In Long Island and New York State, it is illegal for brokers and landlords to reject prospective tenants for using rental assistance. To ensure compliance with fair housing laws, HRI assembled a team of undercover investigators posing as Section 8 voucher recipients. Those investigators scoured real estate listing websites for voucher-eligible apartments and proceeded to call the brokers and landlords of those apartments on a recorded phone line to see if they would accept the vouchers as they are required to do so by law. In many instances, real estate companies and brokers discriminated against HRI’s undercover investigators.

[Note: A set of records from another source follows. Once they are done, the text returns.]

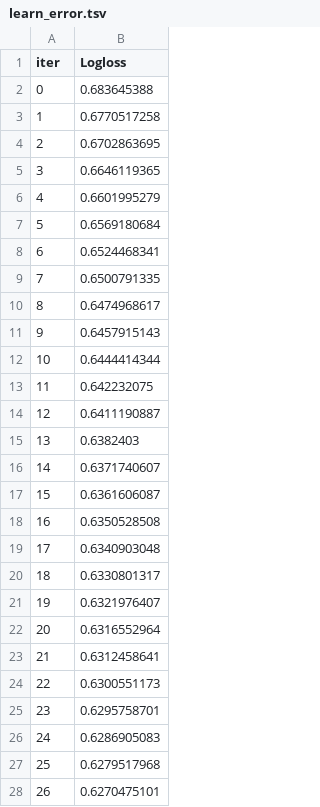
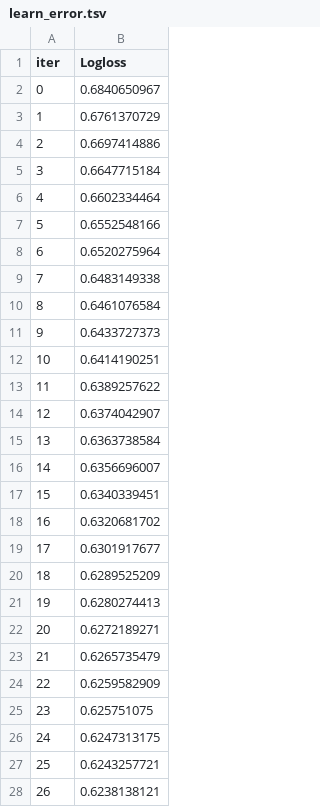
Before and after one commit to tylerpham89/Marky2023, a TSV file: catboost_info/learn_error.tsv, drawn as a sheet; only a part is shown; the diff covers the shown part only.

```diff
--- a/catboost_info/learn_error.tsv
+++ b/catboost_info/learn_error.tsv
@@ -1,28 +1,28 @@
 iter	Logloss
-0	0.683645388
-1	0.6770517258
-2	0.6702863695
-3	0.6646119365
-4	0.6601995279
-5	0.6569180684
-6	0.6524468341
-7	0.6500791335
-8	0.6474968617
-9	0.6457915143
-10	0.6444414344
-11	0.642232075
-12	0.6411190887
-13	0.6382403
-14	0.6371740607
-15	0.6361606087
-16	0.6350528508
-17	0.6340903048
-18	0.6330801317
-19	0.6321976407
-20	0.6316552964
-21	0.6312458641
-22	0.6300551173
-23	0.6295758701
-24	0.6286905083
-25	0.6279517968
-26	0.6270475101
+0	0.6840650967
+1	0.6761370729
+2	0.6697414886
+3	0.6647715184
+4	0.6602334464
+5	0.6552548166
+6	0.6520275964
+7	0.6483149338
+8	0.6461076584
+9	0.6433727373
+10	0.6414190251
+11	0.6389257622
+12	0.6374042907
+13	0.6363738584
+14	0.6356696007
+15	0.6340339451
+16	0.6320681702
+17	0.6301917677
+18	0.6289525209
+19	0.6280274413
+20	0.6272189271
+21	0.6265735479
+22	0.6259582909
+23	0.625751075
+24	0.6247313175
+25	0.6243257721
+26	0.6238138121
```
Also changed, not shown: 73 edited cells elsewhere in this file, catboost_info/time_left.tsv, 4 other files.
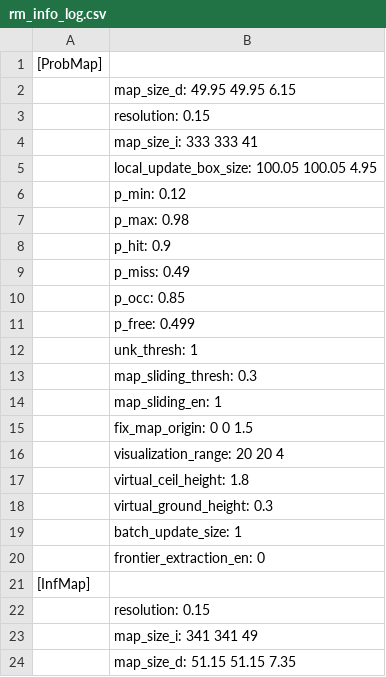
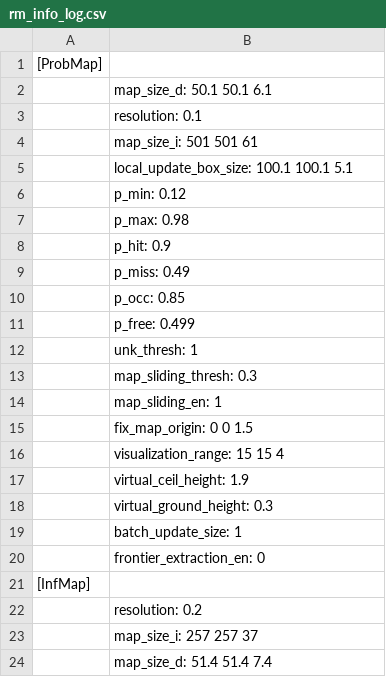
Before and after one commit to KaireRiemann/General-Planner, a CSV file: src/Planner/rog_map/log/rm_info_log.csv, drawn as a sheet.

```diff
--- a/src/Planner/rog_map/log/rm_info_log.csv
+++ b/src/Planner/rog_map/log/rm_info_log.csv
@@ -1,6 +1,6 @@
 [ProbMap]
-	map_size_d: 49.95 49.95  6.15
-	resolution: 0.15
-	map_size_i: 333 333  41
-	local_update_box_size: 100.05 100.05   4.95
+	map_size_d: 50.1 50.1  6.1
+	resolution: 0.1
+	map_size_i: 501 501  61
+	local_update_box_size: 100.1 100.1   5.1
 	p_min: 0.12
@@ -15,4 +15,4 @@
 	fix_map_origin:   0   0 1.5
-	visualization_range: 20 20  4
-	virtual_ceil_height: 1.8
+	visualization_range: 15 15  4
+	virtual_ceil_height: 1.9
 	virtual_ground_height: 0.3
@@ -21,4 +21,4 @@
 [InfMap]
-	resolution: 0.15
-	map_size_i: 341 341  49
-	map_size_d: 51.15 51.15  7.35
+	resolution: 0.2
+	map_size_i: 257 257  37
+	map_size_d: 51.4 51.4  7.4
```
Also changed, not shown: src/Planner/rog_map/log/rm_performance_log.csv, 48 other files.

For example, Warren Buffett’s Berkshire Hathaway HomeServices, acting as an agent for landlords, illegally denied housing to two of HRI’s fair housing investigators. A clip of one of the recordings is provided: Section 8 – Berkshire Hathaway HomeServices.
According to HARI, the goal of this lawsuit is to get real estate companies to abandon their discriminatory practices and open their apartments to voucher holders in compliance with Nassau County law, amidst an affordable housing crisis and homelessness crisis.
New York State provides Section 8 vouchers to individuals and families to help them pay their rent. Ensuring that real estate companies comply with Nassau County’s fair housing law will be instrumental in reducing homelessness and housing instability.
“This lawsuit against a dozen real estate companies doesn’t just expose housing discrimination in Long Island, but a lack of housing enforcement in New York State,” Mr. Carr said. “The New York State Department of State should deal with the systematic issue of housing discrimination by systematically revoking the brokers’ licenses of those who engage in it.”
Matthew Handley, counsel for HRI, added, “Source of income discrimination reduces the available inventory of affordable housing at a time when more and more people are in need of safe and available places to live. This lawsuit aims to ensure that members of the real estate industry are doing their part to reduce the affordable housing crisis.”
“Housing is a human necessity. Everyone is entitled to decent housing free of discrimination of any kind,” said Mr. Brewington, who is serving as co-counsel for the plaintiff. “This lawsuit will serve as a wake-up call to all landlords and realtors on Long Island that people who have been able to gain assistance so that they can have a good place to live, will not be silenced and will not be victimized due to their circumstances.”